Washington, January 2, 1807:

“In the National Intelligencer of today, which will be the Gazette of next week, a summary of our debate; on one day, on my motion to strike out of the Slaves Bill the principle of a forfeiture of the persons imported as slaves, is given,; but on one side it is nothing more than my speech almost verbatim, except that it is stated in the third person. Your old friend Mr. Barker made a speech against my amendment, but, before the debate was finished, became convinced, so that he voted with us. But we were out-voted. The Bill as reported from the Committee of the whole, has not been acted upon in the House. I shall renew my motion, first to strike out the forfeiture, and if that shall be negativaed as I expect it will be then to strike out the sale of them as slaves, and have the yeas and nays entered on the Journal, to justify my vote against the passage of the Bill with that abominable principle in it. Various arguments have been used with me by its friends to induce me to withdraw my opposition. But I shall not. It is possible yet to prevent such a stain upon our Statute books; and so long as a possibility remains, I shall feel it my duty to use all reasonable exertions. I find that the President, Mr. Gallatin and other gentlemen of high respectability, out of the House, have the Southern gentlemen ought to unite in the plan I have proposed. But it is a great object with the Slave-holders to get a law of the U.S. to sanction their principle; and many eastern pretenders to a love of freedom aid them in the measure.”

Washington, January 7, 1807:

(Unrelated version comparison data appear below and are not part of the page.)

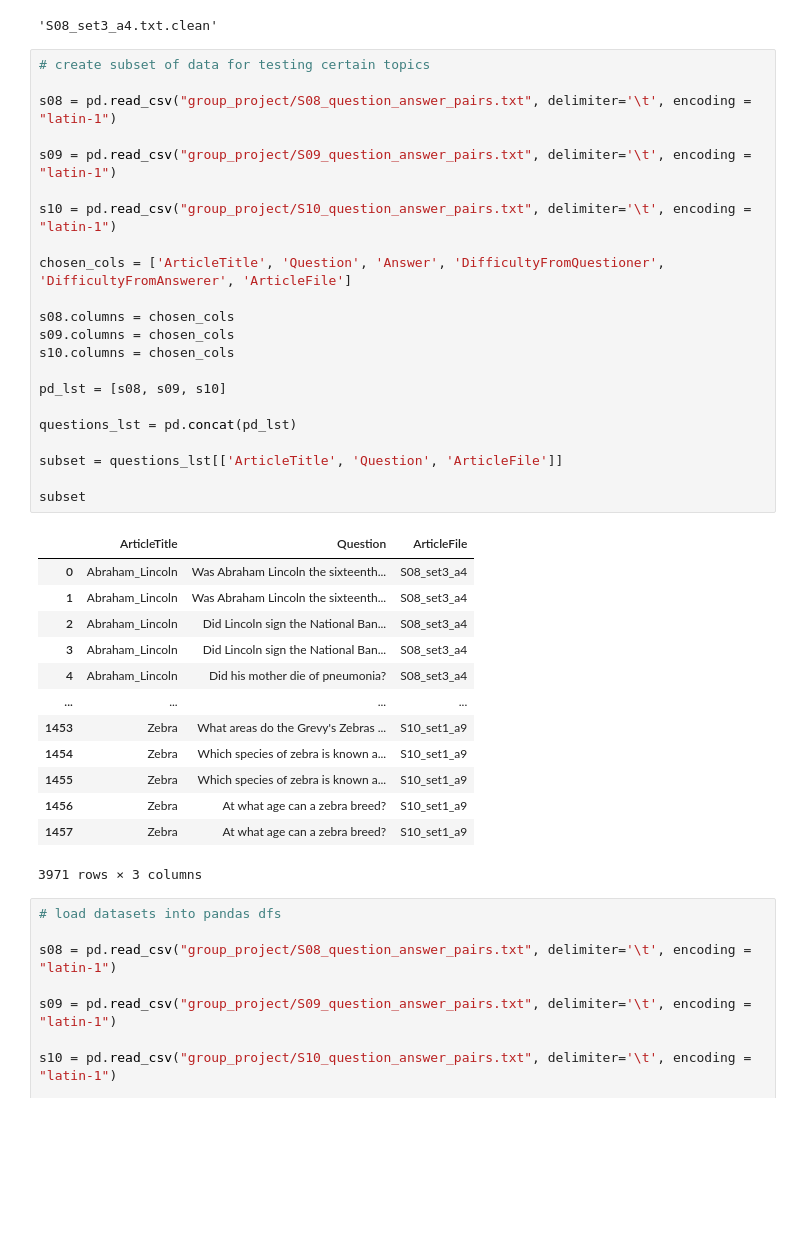
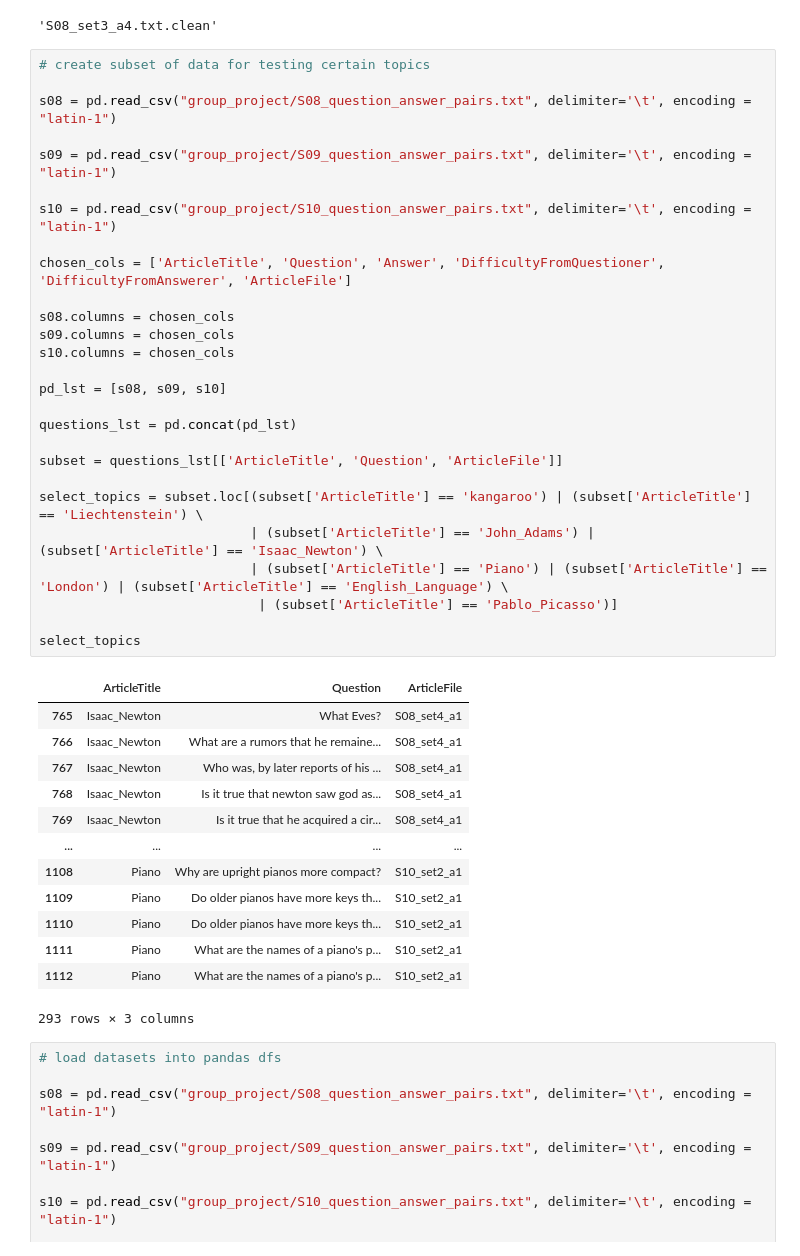
Before and after one commit to ginawelsh/RAGTinyLlama, a Jupyter notebook: baseline_tf_idf.ipynb, the cells around one changed output. Saved outputs shown, nothing was run; the diff lists cells and outputs as text; blank space fills up the shorter version.

Commit message:
add more code that subsets testing data

```diff
--- a/baseline_tf_idf.ipynb
+++ b/baseline_tf_idf.ipynb
@@ -359,39 +359,44 @@ top_cosine
 # %%
 # create subset of data for testing certain topics
 
 s08 = pd.read_csv("group_project/S08_question_answer_pairs.txt", delimiter='\t', encoding = "latin-1")
 
 s09 = pd.read_csv("group_project/S09_question_answer_pairs.txt", delimiter='\t', encoding = "latin-1")
 
 s10 = pd.read_csv("group_project/S10_question_answer_pairs.txt", delimiter='\t', encoding = "latin-1")
 
 chosen_cols = ['ArticleTitle', 'Question', 'Answer', 'DifficultyFromQuestioner', 'DifficultyFromAnswerer', 'ArticleFile']
 
 s08.columns = chosen_cols
 s09.columns = chosen_cols
 s10.columns = chosen_cols
 
 pd_lst = [s08, s09, s10]
 
 questions_lst = pd.concat(pd_lst)
 
 subset = questions_lst[['ArticleTitle', 'Question', 'ArticleFile']]
 
-subset
+select_topics = subset.loc[(subset['ArticleTitle'] == 'kangaroo') | (subset['ArticleTitle'] == 'Liechtenstein') \
+                           | (subset['ArticleTitle'] == 'John_Adams') | (subset['ArticleTitle'] == 'Isaac_Newton') \
+                           | (subset['ArticleTitle'] == 'Piano') | (subset['ArticleTitle'] == 'London') | (subset['ArticleTitle'] == 'English_Language') \
+                            | (subset['ArticleTitle'] == 'Pablo_Picasso')]
+
+select_topics
 # %% [output]
 |  | ArticleTitle | Question | ArticleFile |
-| 0 | Abraham_Lincoln | Was Abraham Lincoln the sixteenth... | S08_set3_a4 |
-| 1 | Abraham_Lincoln | Was Abraham Lincoln the sixteenth... | S08_set3_a4 |
-| 2 | Abraham_Lincoln | Did Lincoln sign the National Ban... | S08_set3_a4 |
-| 3 | Abraham_Lincoln | Did Lincoln sign the National Ban... | S08_set3_a4 |
-| 4 | Abraham_Lincoln | Did his mother die of pneumonia? | S08_set3_a4 |
+| 765 | Isaac_Newton | What Eves? | S08_set4_a1 |
+| 766 | Isaac_Newton | What are a rumors that he remaine... | S08_set4_a1 |
+| 767 | Isaac_Newton | Who was, by later reports of his ... | S08_set4_a1 |
+| 768 | Isaac_Newton | Is it true that newton saw god as... | S08_set4_a1 |
+| 769 | Isaac_Newton | Is it true that he acquired a cir... | S08_set4_a1 |
 | ... | ... | ... | ... |
-| 1453 | Zebra | What areas do the Grevy's Zebras ... | S10_set1_a9 |
-| 1454 | Zebra | Which species of zebra is known a... | S10_set1_a9 |
-| 1455 | Zebra | Which species of zebra is known a... | S10_set1_a9 |
-| 1456 | Zebra | At what age can a zebra breed? | S10_set1_a9 |
-| 1457 | Zebra | At what age can a zebra breed? | S10_set1_a9 |
+| 1108 | Piano | Why are upright pianos more compact? | S10_set2_a1 |
+| 1109 | Piano | Do older pianos have more keys th... | S10_set2_a1 |
+| 1110 | Piano | Do older pianos have more keys th... | S10_set2_a1 |
+| 1111 | Piano | What are the names of a piano's p... | S10_set2_a1 |
+| 1112 | Piano | What are the names of a piano's p... | S10_set2_a1 |
-3971 rows × 3 columns
+293 rows × 3 columns
 # %%
 # load datasets into pandas dfs
 
```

“Dear Mary, I am fatigued with another day’s discussion of the Slave Bill. I renewed in the House the same motion, in substance, which I made in Committee of the whole, to strike out from forfeiture, the word cargo, which consists of slaves. I ought perhaps, to state that in the Committee of the whole, a question is never taken by yeas and nays, so as to appear in the Journal. That can be done only in the House. My object in renewing the motion was to record my name on the Journal. The amendment was negatived, as I expected. I then moved to add to the Bill this Proviso, ‘Provided that no person shall be sold as a slave by virtue of this act.’ On that amendment I called the yeas and nays. There were 60 yeas and 60 nays. The Speaker (Nathaniel Macon, North Carolina) gave the casting vote in the negative. My Revd. Colleague, Mr. Taggart (Samuel Taggart, a Federalist and Mass Congressman) was in his seat just before the vote was taken; but went out. Had he staid, and voted with us, there would have been a majority. It was thus in his power, probably, to have saved the U.S. from what I consider the greatest reproach which has ever occurred in our government. His absenting himself had the same effect, as to the provision of the Bill as if he had staid and voted, like a man, against us. The bill was ordered to be engrossed for a third reading tomorrow. I shall vote against the passage of it; and if it passes, feel free from all responsibility for it. It is possible the Senate may arrest it, and save the nation from disgrace. My path of duty has been plain, although not pleasant. Having a letter to write to Judge Bishop, in answer to a very friendly one from him, I must close with assurance of the sincerest affection and esteem of Dear Mary, Your friend and husband, Barnabas Bidwell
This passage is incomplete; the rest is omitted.